Work item
Scan the records for the string "email", then copy each line that has it.

[[ Source records open ]]

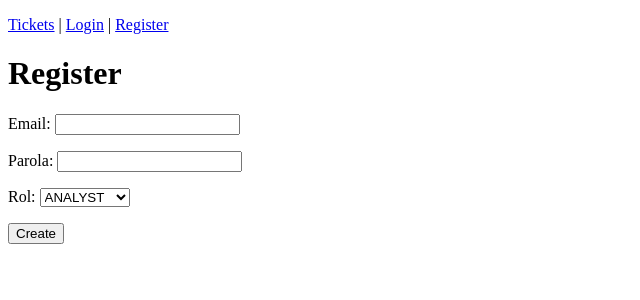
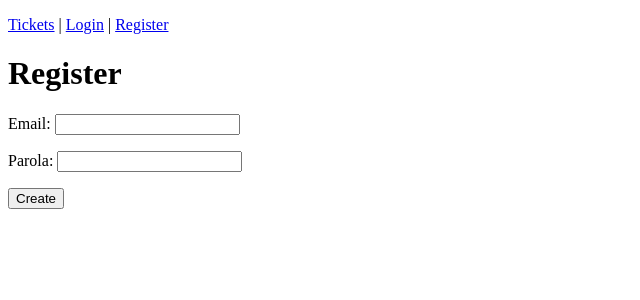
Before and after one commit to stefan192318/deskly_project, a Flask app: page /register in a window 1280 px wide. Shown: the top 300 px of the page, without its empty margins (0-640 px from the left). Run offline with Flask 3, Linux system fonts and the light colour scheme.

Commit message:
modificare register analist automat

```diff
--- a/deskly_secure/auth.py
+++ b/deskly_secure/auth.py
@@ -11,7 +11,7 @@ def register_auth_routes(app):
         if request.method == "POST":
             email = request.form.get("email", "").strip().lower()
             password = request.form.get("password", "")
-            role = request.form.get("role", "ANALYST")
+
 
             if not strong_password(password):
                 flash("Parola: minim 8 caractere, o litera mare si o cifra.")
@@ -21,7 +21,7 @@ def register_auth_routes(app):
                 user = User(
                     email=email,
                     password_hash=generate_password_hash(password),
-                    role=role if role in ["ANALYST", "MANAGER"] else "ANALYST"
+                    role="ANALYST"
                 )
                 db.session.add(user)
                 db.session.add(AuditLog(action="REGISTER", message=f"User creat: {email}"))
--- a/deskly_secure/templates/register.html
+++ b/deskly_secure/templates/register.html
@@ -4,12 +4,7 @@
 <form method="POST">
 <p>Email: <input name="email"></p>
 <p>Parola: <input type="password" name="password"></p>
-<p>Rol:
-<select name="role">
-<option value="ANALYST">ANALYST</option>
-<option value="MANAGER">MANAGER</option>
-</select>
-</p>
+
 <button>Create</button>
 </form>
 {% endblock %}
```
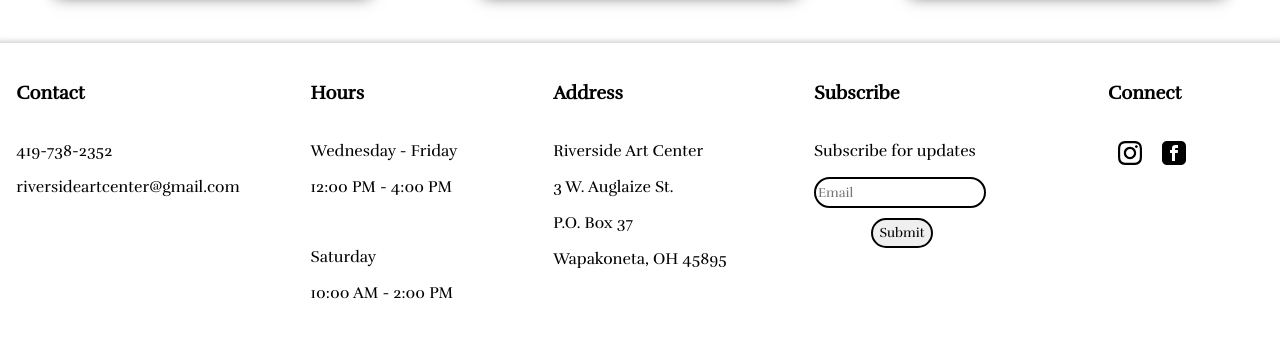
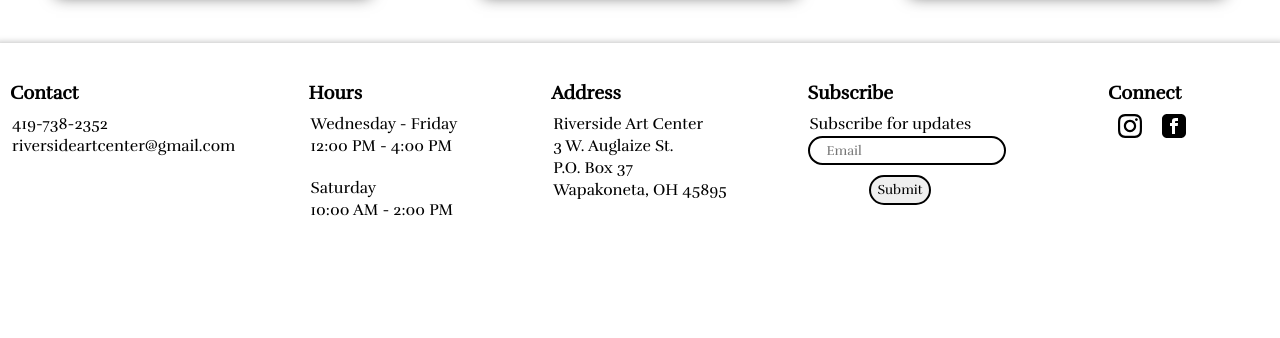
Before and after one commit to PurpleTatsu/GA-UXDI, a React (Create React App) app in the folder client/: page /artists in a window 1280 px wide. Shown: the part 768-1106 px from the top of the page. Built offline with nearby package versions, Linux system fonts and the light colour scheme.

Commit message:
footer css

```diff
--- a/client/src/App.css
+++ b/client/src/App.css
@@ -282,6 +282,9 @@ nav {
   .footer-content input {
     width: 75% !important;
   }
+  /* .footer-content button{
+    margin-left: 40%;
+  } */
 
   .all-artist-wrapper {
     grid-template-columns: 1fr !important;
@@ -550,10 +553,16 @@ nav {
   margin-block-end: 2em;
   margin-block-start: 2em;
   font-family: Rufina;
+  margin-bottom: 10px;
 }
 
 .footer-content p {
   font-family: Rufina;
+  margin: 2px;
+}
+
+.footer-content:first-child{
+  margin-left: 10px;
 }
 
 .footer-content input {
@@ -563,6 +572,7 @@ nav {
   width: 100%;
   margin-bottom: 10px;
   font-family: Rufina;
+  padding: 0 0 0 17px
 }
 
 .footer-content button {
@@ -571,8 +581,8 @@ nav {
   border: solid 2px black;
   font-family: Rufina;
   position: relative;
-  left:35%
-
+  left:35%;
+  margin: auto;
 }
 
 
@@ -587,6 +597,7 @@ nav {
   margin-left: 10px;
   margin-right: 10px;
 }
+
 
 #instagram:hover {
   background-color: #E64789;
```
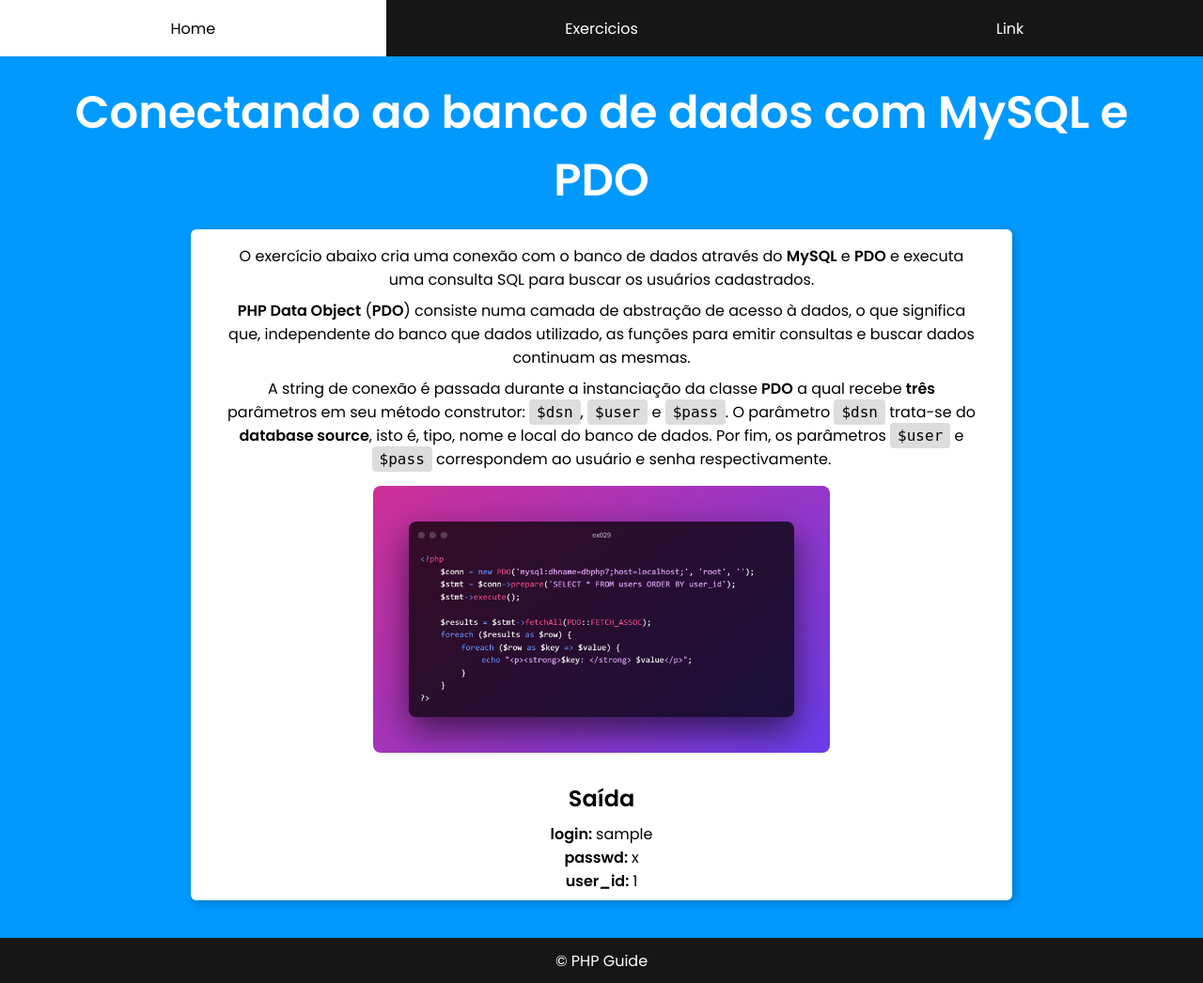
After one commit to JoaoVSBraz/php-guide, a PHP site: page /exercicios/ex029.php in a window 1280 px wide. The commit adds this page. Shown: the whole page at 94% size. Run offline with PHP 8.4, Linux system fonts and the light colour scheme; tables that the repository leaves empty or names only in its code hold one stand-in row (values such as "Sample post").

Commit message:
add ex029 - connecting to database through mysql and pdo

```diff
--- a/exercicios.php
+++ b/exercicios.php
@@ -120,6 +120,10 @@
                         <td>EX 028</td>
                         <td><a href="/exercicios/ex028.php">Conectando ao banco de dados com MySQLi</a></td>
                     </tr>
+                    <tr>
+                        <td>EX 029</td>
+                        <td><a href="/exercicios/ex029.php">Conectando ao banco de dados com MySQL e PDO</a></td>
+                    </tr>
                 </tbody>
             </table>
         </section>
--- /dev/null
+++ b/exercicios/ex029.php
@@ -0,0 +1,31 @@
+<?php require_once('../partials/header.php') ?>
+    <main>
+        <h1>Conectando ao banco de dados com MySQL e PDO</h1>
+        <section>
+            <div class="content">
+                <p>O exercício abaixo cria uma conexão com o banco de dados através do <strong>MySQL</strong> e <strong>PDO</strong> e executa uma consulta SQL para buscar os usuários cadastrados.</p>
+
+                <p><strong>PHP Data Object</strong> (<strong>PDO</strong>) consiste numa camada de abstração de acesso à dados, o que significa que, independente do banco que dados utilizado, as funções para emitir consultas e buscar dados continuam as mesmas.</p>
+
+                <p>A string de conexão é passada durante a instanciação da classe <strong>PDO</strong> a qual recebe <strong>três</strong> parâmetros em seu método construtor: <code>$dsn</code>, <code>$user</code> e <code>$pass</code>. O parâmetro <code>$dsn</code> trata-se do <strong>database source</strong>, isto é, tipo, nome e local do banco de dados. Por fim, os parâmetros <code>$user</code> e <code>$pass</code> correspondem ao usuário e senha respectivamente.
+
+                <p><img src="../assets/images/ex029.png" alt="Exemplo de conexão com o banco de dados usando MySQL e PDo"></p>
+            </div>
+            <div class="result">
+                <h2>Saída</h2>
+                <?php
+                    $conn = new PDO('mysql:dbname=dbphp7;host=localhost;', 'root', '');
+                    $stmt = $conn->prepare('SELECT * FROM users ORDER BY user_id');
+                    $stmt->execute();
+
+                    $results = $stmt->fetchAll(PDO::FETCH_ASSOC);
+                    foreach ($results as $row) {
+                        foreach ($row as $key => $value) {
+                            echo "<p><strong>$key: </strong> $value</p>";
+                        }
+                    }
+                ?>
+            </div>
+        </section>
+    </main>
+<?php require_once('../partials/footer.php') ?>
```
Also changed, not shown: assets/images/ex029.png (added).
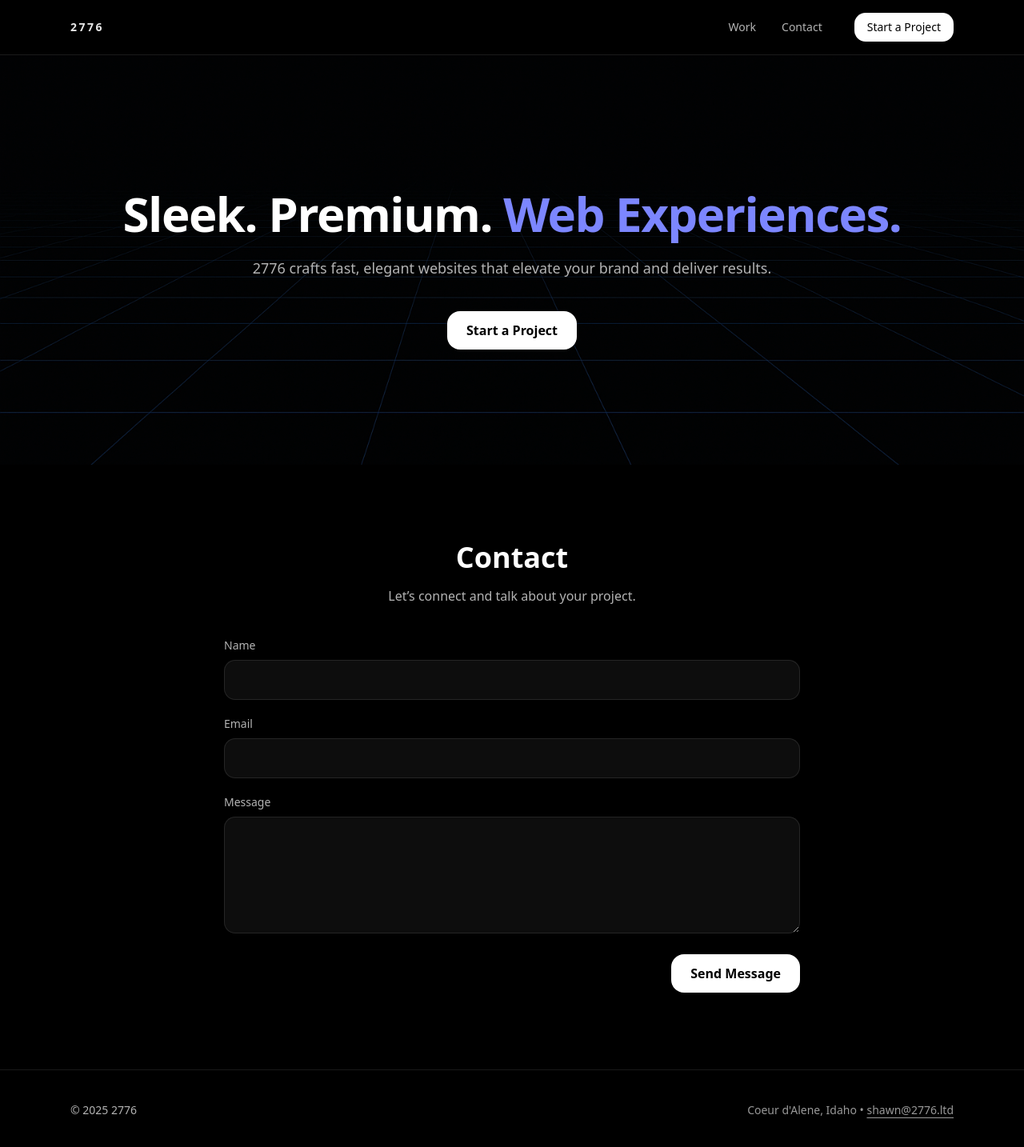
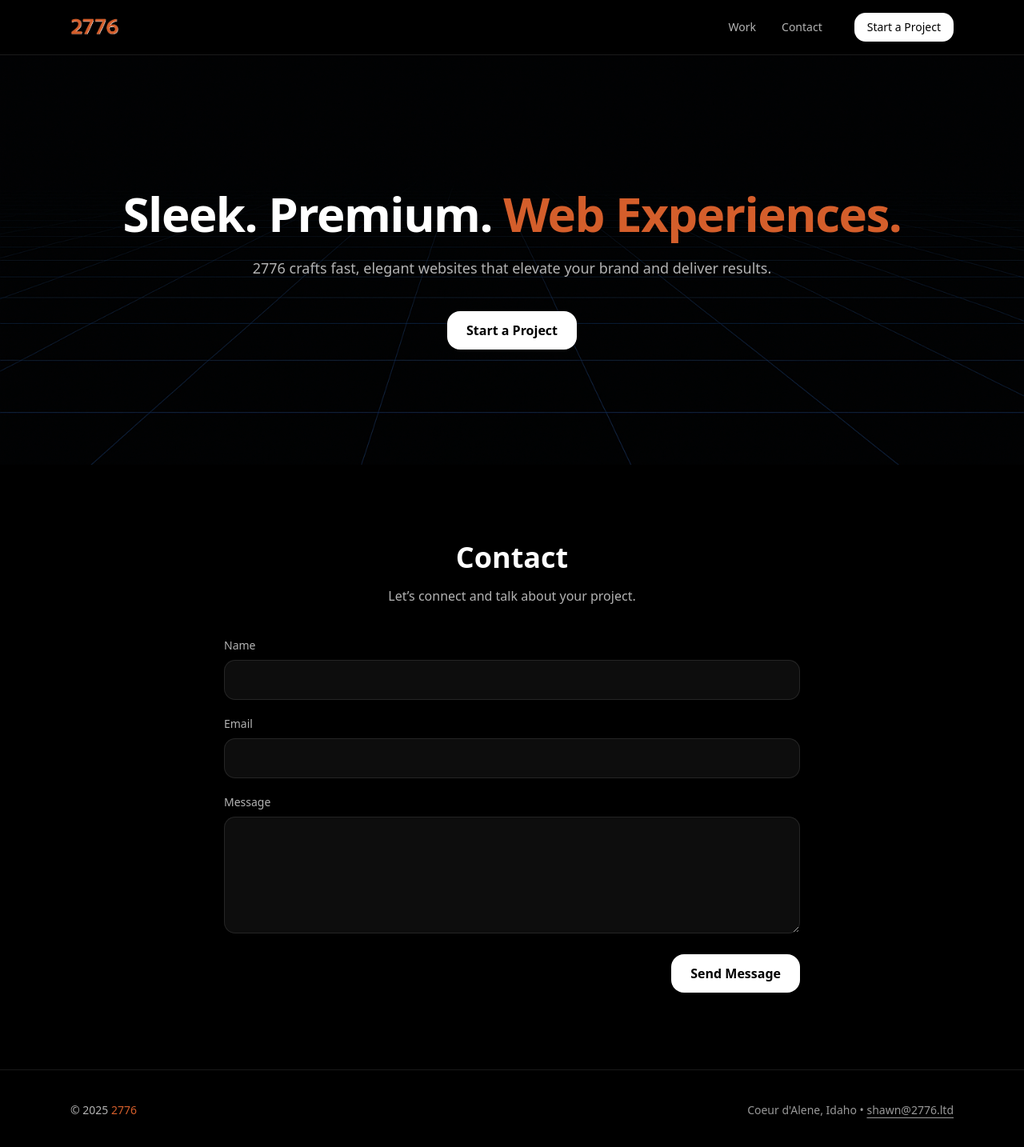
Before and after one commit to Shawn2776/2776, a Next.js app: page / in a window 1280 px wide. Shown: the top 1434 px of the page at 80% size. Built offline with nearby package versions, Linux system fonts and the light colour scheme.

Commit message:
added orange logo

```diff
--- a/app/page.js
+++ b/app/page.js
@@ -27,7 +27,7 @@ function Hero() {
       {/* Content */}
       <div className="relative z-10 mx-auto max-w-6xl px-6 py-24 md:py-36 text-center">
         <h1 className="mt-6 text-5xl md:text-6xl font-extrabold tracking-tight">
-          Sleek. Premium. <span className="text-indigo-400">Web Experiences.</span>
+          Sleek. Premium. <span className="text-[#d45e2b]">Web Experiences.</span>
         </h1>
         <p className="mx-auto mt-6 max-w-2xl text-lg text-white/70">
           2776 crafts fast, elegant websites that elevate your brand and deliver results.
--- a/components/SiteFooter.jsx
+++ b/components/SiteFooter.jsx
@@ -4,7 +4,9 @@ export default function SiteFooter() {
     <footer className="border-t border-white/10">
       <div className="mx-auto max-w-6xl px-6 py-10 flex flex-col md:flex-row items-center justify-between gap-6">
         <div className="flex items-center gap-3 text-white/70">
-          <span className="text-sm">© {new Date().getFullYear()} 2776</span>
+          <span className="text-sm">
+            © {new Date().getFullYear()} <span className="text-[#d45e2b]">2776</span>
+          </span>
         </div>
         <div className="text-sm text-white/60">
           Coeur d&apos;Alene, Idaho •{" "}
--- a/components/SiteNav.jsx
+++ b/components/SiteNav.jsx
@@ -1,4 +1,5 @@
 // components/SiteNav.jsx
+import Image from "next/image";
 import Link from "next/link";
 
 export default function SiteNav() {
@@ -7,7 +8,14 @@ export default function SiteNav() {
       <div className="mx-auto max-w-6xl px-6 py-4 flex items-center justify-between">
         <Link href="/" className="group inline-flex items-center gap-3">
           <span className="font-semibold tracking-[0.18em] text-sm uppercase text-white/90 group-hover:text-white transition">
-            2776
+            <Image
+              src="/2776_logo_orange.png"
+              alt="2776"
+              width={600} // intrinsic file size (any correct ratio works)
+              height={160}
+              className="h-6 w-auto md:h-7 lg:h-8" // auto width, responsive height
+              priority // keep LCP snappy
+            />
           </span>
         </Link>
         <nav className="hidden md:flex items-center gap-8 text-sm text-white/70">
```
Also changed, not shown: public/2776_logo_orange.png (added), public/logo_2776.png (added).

[[ Source records closed ]]

Exercise solution
             email = request.form.get("email", "").strip().lower()
                     email=email,
                 db.session.add(AuditLog(action="REGISTER", message=f"User creat: {email}"))
 <p>Email: <input name="email"></p>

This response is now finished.